CS/EE 5504 Computer and Network Architecture
Instructor: Chang-Tien Lu
Office: NVC Room 430
Office Hour: Wed
5-6PM, Thursday 4-6PM, or by appointment.
Class Time and Location: Thursday 4-7PM NVC 214
This course covers advanced computer architecture. Most of the course material discusses methods of increasing the throughput and decreasing the execution time of numeric computations. Computer architects have traditionally depended on intuition and experiences from past architectures to guide design of new architectures. A more recent trend in architecture is to use quantitative design, based on extensive measurement of existing programs. However, very little "theory" underlies architecture. Consequently the course is a survey of techniques for achieving high performance: pipelining, vector processing, and multiprocessing. Each topic will be presented through a discussion of basic principles, augmented with case studies of commercial architectures.
Text Book (required):
Computer Architecture: A Quantitative Approach
- By John Hennessy and David Patterson.
- Available in the Book Store
- By William Stallings
- Available on amazon.com
- By John Hennessy and David Patterson
- Available on Morgan Kaufmann Publishers (mkp.com)
The equivalent of CS 4504 Computer Organization is a prerequisite. Therefore you should be familiar with virtual memory; multiprogramming; assembly language; microprogramming; basic memory, processor, and I/O subsystem organizations; RISC and CISC architectures; and basic knowledge of digital logic and bus organizations. You are responsible for determining if you have satisfied the prerequisite.
The schedule indicates the concepts and material to be covered in each week under the column labeled "Topics". Mid-term examinations will take at first half of a meeting in designated weeks. Other half in those meetings may be used for discussions.
|1||8/29||Introduction, Class overview, Basic Computer Organization.||Ch.1|
|2||9/5||Instruction Set Architecture and Design Issues||Ch.2|
|3||9/12||Pipelining and Design Issues||Ch.3||HW1|
|5||9/26||Prediction and Dynamic Exploitation||Ch.3,4|
|6||10/3||Exploiting ILP with Software Appraaches||Ch.4||HW2|
|7||10/10||Exam and review||Mid||HW2|
|8||10/17||Cache and Memory Hierarchy||Ch.5||Mid|
|9||10/24||Advanced Memory Architecture||Ch.5|
|10||10/31||Virtual Memory & Storage Subsystem||Ch.5,7|

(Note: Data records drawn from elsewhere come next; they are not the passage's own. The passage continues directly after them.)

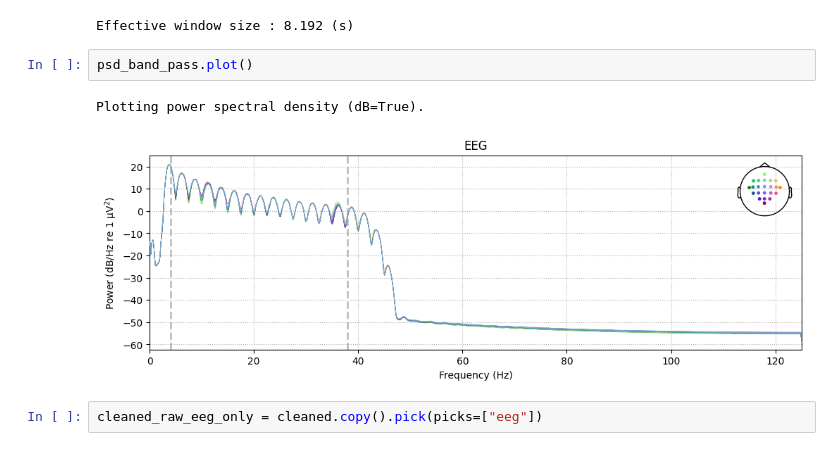
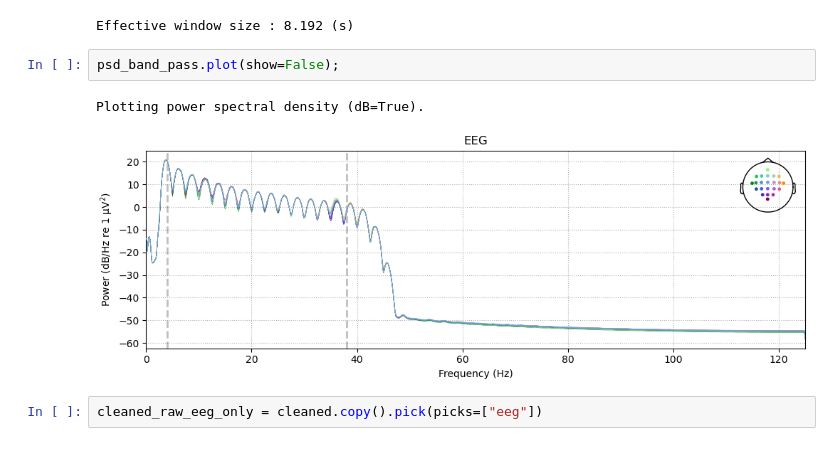
Before and after one commit to 33may/bci, a Jupyter notebook: convformer/expore.ipynb, the cells around one changed output. Saved outputs shown, nothing was run; the diff lists cells and outputs as text.

```diff
--- a/convformer/expore.ipynb
+++ b/convformer/expore.ipynb
@@ -364,10 +384,10 @@ psd_band_pass = band_pass.compute_psd()
 # %% [output]
 Effective window size : 8.192 (s)
 # %%
-psd_band_pass.plot()
+psd_band_pass.plot(show=False);
 # %% [output]
 Plotting power spectral density (dB=True).
-[figure, old version]
+[figure, new version]
 # %%
 cleaned_raw_eeg_only = cleaned.copy().pick(picks=["eeg"])
 # %%
```
Also changed, not shown: parts of 17 cells of this notebook, 1 other file.
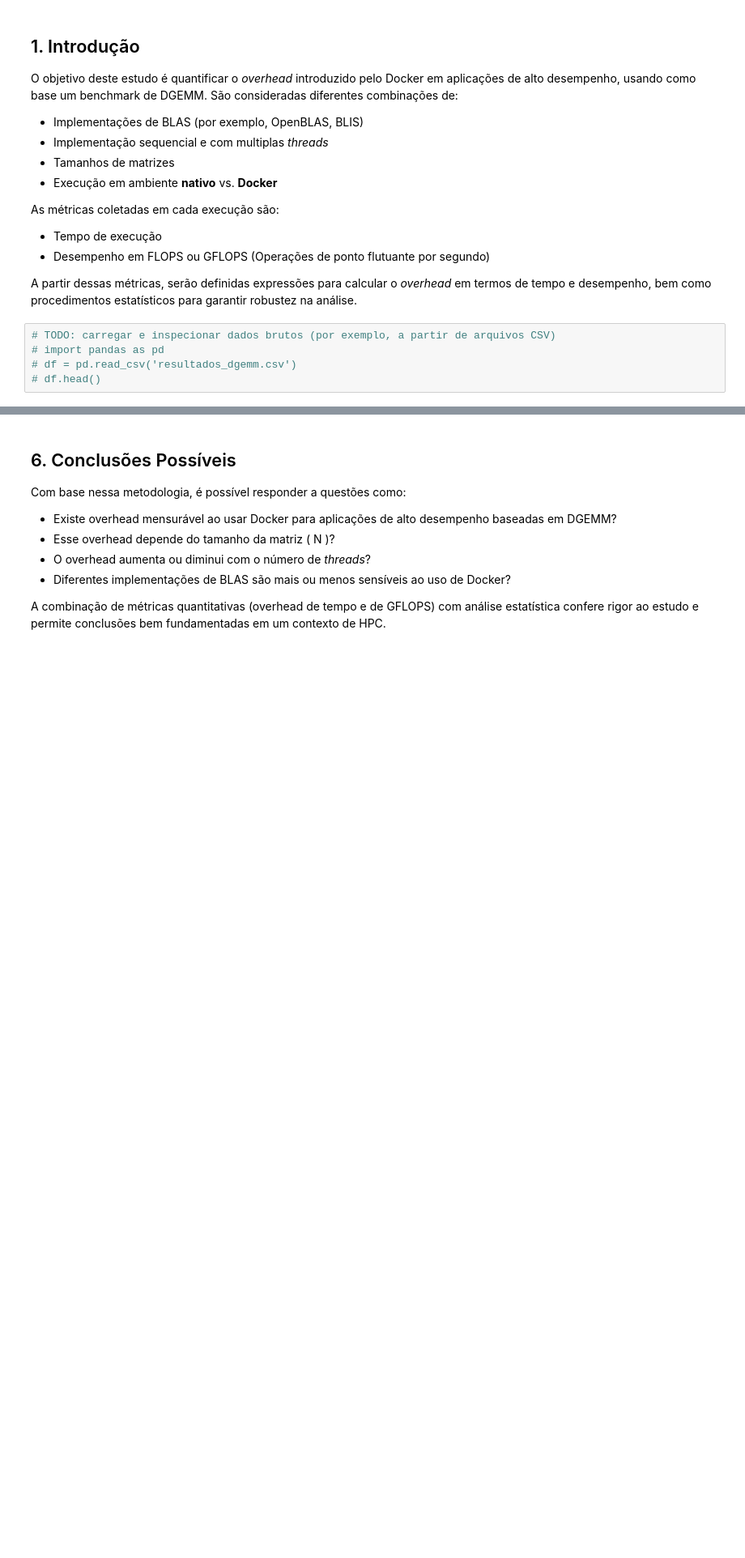
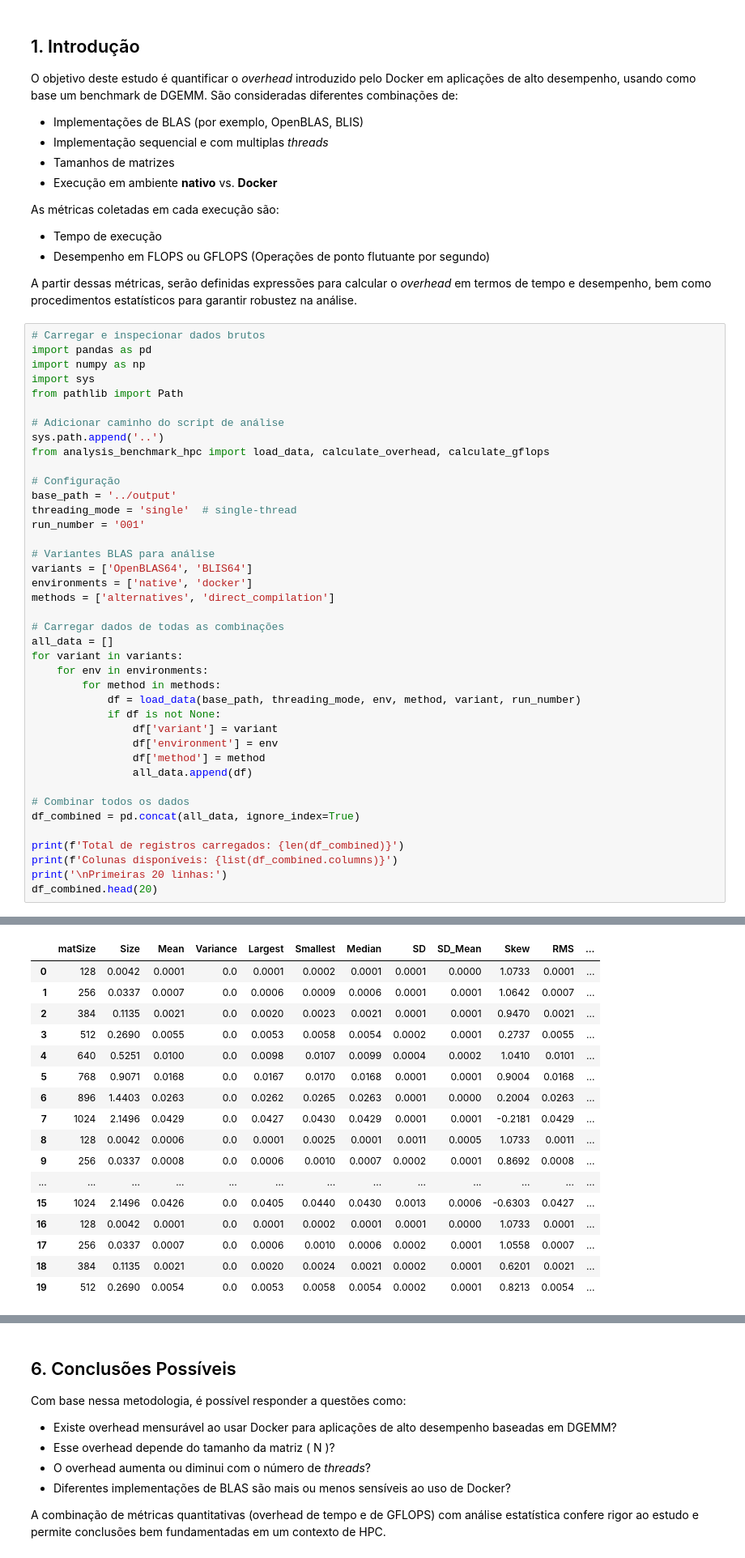
Before and after one commit to almdoug/meugemm, a Jupyter notebook: notebooks/notebook_overhead_dgemm_docker.ipynb, the cells around one changed output, grey strips where cells are left out. Shown: that part at 81% size. Drawn from its saved outputs; the diff is of its cells as text; blank space fills up the shorter version.

```diff
--- a/notebooks/notebook_overhead_dgemm_docker.ipynb
+++ b/notebooks/notebook_overhead_dgemm_docker.ipynb
@@ -18,8 +18,44 @@ As métricas coletadas em cada execução são:
 - Desempenho em FLOPS ou GFLOPS (Operações de ponto flutuante por segundo)
 
 A partir dessas métricas, serão definidas expressões para calcular o _overhead_ em termos de tempo e desempenho, bem como procedimentos estatísticos para garantir robustez na análise.
-# %%
-# TODO: carregar e inspecionar dados brutos (por exemplo, a partir de arquivos CSV)
-# import pandas as pd
-# df = pd.read_csv('resultados_dgemm.csv')
-# df.head()
+# %%
+# Carregar e inspecionar dados brutos
+import pandas as pd
+import numpy as np
+import sys
+from pathlib import Path
+
+# Adicionar caminho do script de análise
+sys.path.append('..')
+from analysis_benchmark_hpc import load_data, calculate_overhead, calculate_gflops
+
+# Configuração
+base_path = '../output'
+threading_mode = 'single'  # single-thread
+run_number = '001'
+
+# Variantes BLAS para análise
+variants = ['OpenBLAS64', 'BLIS64']
+environments = ['native', 'docker']
+methods = ['alternatives', 'direct_compilation']
+
+# Carregar dados de todas as combinações
+all_data = []
+for variant in variants:
+    for env in environments:
+        for method in methods:
+            df = load_data(base_path, threading_mode, env, method, variant, run_number)
+            if df is not None:
+                df['variant'] = variant
+                df['environment'] = env
+                df['method'] = method
+                all_data.append(df)
+
+# Combinar todos os dados
+df_combined = pd.concat(all_data, ignore_index=True)
+
+print(f'Total de registros carregados: {len(df_combined)}')
+print(f'Colunas disponíveis: {list(df_combined.columns)}')
+print('\nPrimeiras 20 linhas:')
+df_combined.head(20)
+# %% [output]
@@ -26,3 +66,20 @@ A partir dessas métricas, serão definidas expressões para calcular o _overhea
+|  | matSize | Size | Mean | Variance | Largest | Smallest | Median | SD | SD_Mean | Skew | RMS | ... |
+| 0 | 128 | 0.0042 | 0.0001 | 0.0 | 0.0001 | 0.0002 | 0.0001 | 0.0001 | 0.0000 | 1.0733 | 0.0001 | ... |
+| 1 | 256 | 0.0337 | 0.0007 | 0.0 | 0.0006 | 0.0009 | 0.0006 | 0.0001 | 0.0001 | 1.0642 | 0.0007 | ... |
+| 2 | 384 | 0.1135 | 0.0021 | 0.0 | 0.0020 | 0.0023 | 0.0021 | 0.0001 | 0.0001 | 0.9470 | 0.0021 | ... |
+| 3 | 512 | 0.2690 | 0.0055 | 0.0 | 0.0053 | 0.0058 | 0.0054 | 0.0002 | 0.0001 | 0.2737 | 0.0055 | ... |
+| 4 | 640 | 0.5251 | 0.0100 | 0.0 | 0.0098 | 0.0107 | 0.0099 | 0.0004 | 0.0002 | 1.0410 | 0.0101 | ... |
+| 5 | 768 | 0.9071 | 0.0168 | 0.0 | 0.0167 | 0.0170 | 0.0168 | 0.0001 | 0.0001 | 0.9004 | 0.0168 | ... |
+| 6 | 896 | 1.4403 | 0.0263 | 0.0 | 0.0262 | 0.0265 | 0.0263 | 0.0001 | 0.0000 | 0.2004 | 0.0263 | ... |
+| 7 | 1024 | 2.1496 | 0.0429 | 0.0 | 0.0427 | 0.0430 | 0.0429 | 0.0001 | 0.0001 | -0.2181 | 0.0429 | ... |
+| 8 | 128 | 0.0042 | 0.0006 | 0.0 | 0.0001 | 0.0025 | 0.0001 | 0.0011 | 0.0005 | 1.0733 | 0.0011 | ... |
+| 9 | 256 | 0.0337 | 0.0008 | 0.0 | 0.0006 | 0.0010 | 0.0007 | 0.0002 | 0.0001 | 0.8692 | 0.0008 | ... |
+| ... | ... | ... | ... | ... | ... | ... | ... | ... | ... | ... | ... | ... |
+| 15 | 1024 | 2.1496 | 0.0426 | 0.0 | 0.0405 | 0.0440 | 0.0430 | 0.0013 | 0.0006 | -0.6303 | 0.0427 | ... |
+| 16 | 128 | 0.0042 | 0.0001 | 0.0 | 0.0001 | 0.0002 | 0.0001 | 0.0001 | 0.0000 | 1.0733 | 0.0001 | ... |
+| 17 | 256 | 0.0337 | 0.0007 | 0.0 | 0.0006 | 0.0010 | 0.0006 | 0.0002 | 0.0001 | 1.0558 | 0.0007 | ... |
+| 18 | 384 | 0.1135 | 0.0021 | 0.0 | 0.0020 | 0.0024 | 0.0021 | 0.0002 | 0.0001 | 0.6201 | 0.0021 | ... |
+| 19 | 512 | 0.2690 | 0.0054 | 0.0 | 0.0053 | 0.0058 | 0.0054 | 0.0002 | 0.0001 | 0.8213 | 0.0054 | ... |
 # %% [markdown]
 ## 2. Desenho Experimental
 
```
Also changed, not shown: parts of 10 cells of this notebook, 2 other files.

|11||11/7||Storage Subsystem & Interconnection Networks and Clusters||Ch.7,8||HW3|
|12||11/14||Interconnection Networks and Clusters||Ch.8||HW3|
|13||11/21||Multithreaded CPUs and Multiprocessor||Ch.6||HW4|
|15||12/5||Multiprocessor and Final Review||Ch. 6||HW4|
|Final Exam 7-10PM||Final|
Examinations and Assignments:
There are 4
homework assignments. Homework assignments are due at the start of class. If you
have an excused absence from a class, turn in the homework assignment prior to
the class session. All assignments must have your name, student ID and course name/ number.
The weighting scheme used for grading is: Midterm exams - 30%, Final exam - 40%, Assignments - 30%. Students are responsible for all material covered in lectures. Examinations will heavily emphasize conceptual understanding of the material.
Late Submission Policy:
Assignments must be handed in at the beginning of the class on the specified due date (Thursday of designated week). Late homework should be submitted to my office on paper. A penalty of 30% will be deducted from your score for the first 24-hour period your assignment is late. A penalty of 70% will be deducted from your score for >= 24-hour period. Weekend days will be counted. For assignments, you are encouraged to type your answers.
All work is to be done under the provisions of the Virginia Tech Honor System. Students can discuss the interpretation of an assignment, however, the actual solution to problems must be one's own. Whenever I learn that a student has violated the honor code, I am obligated to report the violation.
This class is Very Interesting and useful. To get full benefit out of the class you have to work regularly. Read the
textbook regularly and start working on the assignments soon after they are handed out. Plan to spend at least 10 hrs
a week on this class doing assignments or reading.
Good Luck, and Welcome to CS 5504!